It's interesting in some ways, to see Sheppey a bird watching, or should I say twitching, hotspot at the moment .One or two of us that bird watch the area on a regular basis know how good it can be most winters but few other people visit until a rare bird lures them in. This winter we have the Shorelark on Minster beach and the Richards Pipit on my patch, The Swale NNR. Both had been known to us for a little while before others found them and immediately broadcast the fact to the world in general.
The Richards Pipit, or at least, a Richards Pipit, was in the same place along the sea wall last winter and you never know, could of been there all summer as well.
As is my habit, I tend to be out there just after dawn and therefore miss a lot of the people that daily trudge the sea wall looking for the pipit.
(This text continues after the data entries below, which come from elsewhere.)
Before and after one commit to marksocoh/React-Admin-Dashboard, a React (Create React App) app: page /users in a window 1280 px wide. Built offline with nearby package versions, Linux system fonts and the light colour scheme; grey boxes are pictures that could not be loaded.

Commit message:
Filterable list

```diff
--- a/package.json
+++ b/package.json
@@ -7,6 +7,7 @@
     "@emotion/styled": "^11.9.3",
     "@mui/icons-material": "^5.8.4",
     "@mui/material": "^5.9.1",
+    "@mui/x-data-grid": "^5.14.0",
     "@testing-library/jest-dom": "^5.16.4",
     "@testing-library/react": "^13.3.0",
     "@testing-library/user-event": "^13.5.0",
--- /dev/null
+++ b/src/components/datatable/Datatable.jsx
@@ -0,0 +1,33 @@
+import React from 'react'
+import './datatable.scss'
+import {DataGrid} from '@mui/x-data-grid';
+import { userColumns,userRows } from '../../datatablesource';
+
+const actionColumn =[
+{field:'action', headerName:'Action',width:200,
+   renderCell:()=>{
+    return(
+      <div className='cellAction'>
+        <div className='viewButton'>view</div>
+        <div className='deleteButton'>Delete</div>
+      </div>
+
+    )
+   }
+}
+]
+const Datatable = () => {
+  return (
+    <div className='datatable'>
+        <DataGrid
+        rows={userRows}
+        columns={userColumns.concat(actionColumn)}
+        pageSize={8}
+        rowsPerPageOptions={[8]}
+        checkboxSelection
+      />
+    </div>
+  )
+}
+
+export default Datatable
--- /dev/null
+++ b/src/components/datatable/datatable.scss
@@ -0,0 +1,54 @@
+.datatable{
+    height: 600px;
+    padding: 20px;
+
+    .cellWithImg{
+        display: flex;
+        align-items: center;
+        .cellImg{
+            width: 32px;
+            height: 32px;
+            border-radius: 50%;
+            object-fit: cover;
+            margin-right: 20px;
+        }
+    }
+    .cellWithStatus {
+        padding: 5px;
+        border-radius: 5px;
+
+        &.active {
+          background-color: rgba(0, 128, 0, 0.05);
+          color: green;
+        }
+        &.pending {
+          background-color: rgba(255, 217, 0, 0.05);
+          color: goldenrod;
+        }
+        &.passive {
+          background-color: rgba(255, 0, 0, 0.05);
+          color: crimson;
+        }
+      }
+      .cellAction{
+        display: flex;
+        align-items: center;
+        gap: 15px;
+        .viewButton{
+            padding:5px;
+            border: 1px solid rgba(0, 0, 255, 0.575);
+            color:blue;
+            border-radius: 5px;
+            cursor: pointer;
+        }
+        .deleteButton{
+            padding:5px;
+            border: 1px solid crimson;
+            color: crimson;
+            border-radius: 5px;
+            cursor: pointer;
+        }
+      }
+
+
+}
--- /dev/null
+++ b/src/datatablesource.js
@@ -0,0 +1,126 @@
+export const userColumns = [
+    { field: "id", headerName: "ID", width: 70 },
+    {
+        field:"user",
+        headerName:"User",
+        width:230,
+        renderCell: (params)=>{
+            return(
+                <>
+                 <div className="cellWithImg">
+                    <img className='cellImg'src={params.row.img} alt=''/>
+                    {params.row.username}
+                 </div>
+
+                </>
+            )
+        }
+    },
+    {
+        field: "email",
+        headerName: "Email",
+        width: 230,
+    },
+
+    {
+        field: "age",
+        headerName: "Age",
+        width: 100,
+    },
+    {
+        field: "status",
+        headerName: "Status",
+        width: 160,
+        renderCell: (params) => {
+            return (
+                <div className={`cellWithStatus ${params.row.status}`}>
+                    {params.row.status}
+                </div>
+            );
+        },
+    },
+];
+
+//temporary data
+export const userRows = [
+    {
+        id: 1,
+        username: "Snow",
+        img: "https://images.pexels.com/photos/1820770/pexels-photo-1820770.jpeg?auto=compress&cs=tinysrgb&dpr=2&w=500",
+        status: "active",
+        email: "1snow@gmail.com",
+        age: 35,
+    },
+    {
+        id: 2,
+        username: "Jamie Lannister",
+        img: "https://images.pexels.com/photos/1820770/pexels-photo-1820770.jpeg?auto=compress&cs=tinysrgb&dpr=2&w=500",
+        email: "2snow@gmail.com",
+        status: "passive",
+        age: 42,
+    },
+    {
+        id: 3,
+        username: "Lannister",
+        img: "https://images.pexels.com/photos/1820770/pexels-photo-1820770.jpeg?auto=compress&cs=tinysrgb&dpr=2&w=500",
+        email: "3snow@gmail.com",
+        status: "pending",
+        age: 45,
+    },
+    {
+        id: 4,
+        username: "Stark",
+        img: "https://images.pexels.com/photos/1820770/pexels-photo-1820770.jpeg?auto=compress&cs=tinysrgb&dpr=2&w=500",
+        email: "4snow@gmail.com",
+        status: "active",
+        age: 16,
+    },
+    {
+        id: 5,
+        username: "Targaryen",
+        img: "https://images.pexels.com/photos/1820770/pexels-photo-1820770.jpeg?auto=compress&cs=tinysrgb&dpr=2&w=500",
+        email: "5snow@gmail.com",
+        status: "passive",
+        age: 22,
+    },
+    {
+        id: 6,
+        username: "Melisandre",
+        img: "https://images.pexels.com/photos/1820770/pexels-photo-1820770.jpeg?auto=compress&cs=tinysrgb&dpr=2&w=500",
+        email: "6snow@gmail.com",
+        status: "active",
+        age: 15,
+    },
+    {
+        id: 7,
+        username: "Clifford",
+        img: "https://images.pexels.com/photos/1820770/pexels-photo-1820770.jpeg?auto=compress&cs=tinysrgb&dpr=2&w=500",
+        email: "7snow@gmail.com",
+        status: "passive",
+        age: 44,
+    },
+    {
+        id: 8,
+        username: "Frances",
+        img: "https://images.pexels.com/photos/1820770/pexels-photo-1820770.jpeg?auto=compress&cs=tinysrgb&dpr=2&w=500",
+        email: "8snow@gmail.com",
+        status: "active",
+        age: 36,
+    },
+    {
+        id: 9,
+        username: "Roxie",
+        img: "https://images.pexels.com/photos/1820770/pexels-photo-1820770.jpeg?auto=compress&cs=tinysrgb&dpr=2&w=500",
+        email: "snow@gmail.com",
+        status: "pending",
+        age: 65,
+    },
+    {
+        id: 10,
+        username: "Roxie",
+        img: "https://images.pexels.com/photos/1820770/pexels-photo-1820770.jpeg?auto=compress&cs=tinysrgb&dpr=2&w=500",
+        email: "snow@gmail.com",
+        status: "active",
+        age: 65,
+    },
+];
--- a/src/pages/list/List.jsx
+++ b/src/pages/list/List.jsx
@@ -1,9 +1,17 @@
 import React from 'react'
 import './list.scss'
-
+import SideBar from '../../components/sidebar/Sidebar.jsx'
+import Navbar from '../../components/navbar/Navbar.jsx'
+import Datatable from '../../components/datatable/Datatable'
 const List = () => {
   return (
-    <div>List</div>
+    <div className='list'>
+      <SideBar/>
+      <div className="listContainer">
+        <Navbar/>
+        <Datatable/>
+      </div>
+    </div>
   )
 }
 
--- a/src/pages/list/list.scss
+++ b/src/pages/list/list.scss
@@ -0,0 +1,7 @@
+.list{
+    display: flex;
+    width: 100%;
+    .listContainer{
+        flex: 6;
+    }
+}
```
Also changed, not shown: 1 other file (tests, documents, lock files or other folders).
However of those I've seen or spoken too, it's clear that they tend to be of two types - the in, tick and out types and those that can be bothered to look at what else the site has to offer. The latter are often amazed at what they see, a Hooded Crow, White-fronted Geese, S.E.Owl's, male Hen Harriers, even a Twite or two and yet they'd of missed all of that if someone hadn't found a Richards Pipit for them.
Couple such excitement with a trip to Minster Beach, just a few miles away and they will of had a twitching good day. The Shorelark is along a shingle bank sea defence just a mile or so from my house and as I write this I can see from my window, people with scopes looking for it. I have walked over there a couple of times and had a look at a bird that is far more delightful to look at than the rather plain and non-descript Richards Pipit. The Shorelark is a very easy bird to get within a few yards of as well as it scurries about looking for food among the stones and the weeds but then I guess that where it comes from it doesn't normally have humans with cameras and scopes encircling it on a daily basis and therefore hasn't learnt fear. Generally, what I've seen there, most people have been content and delighted, to get within just five or six yards of the bird but there has also been the odd one that has to get that extra yard closer. That disturbs the bird up to fly further along the beach and off everybody then scurries to sometimes disturb it on again.
Roll on the Spring!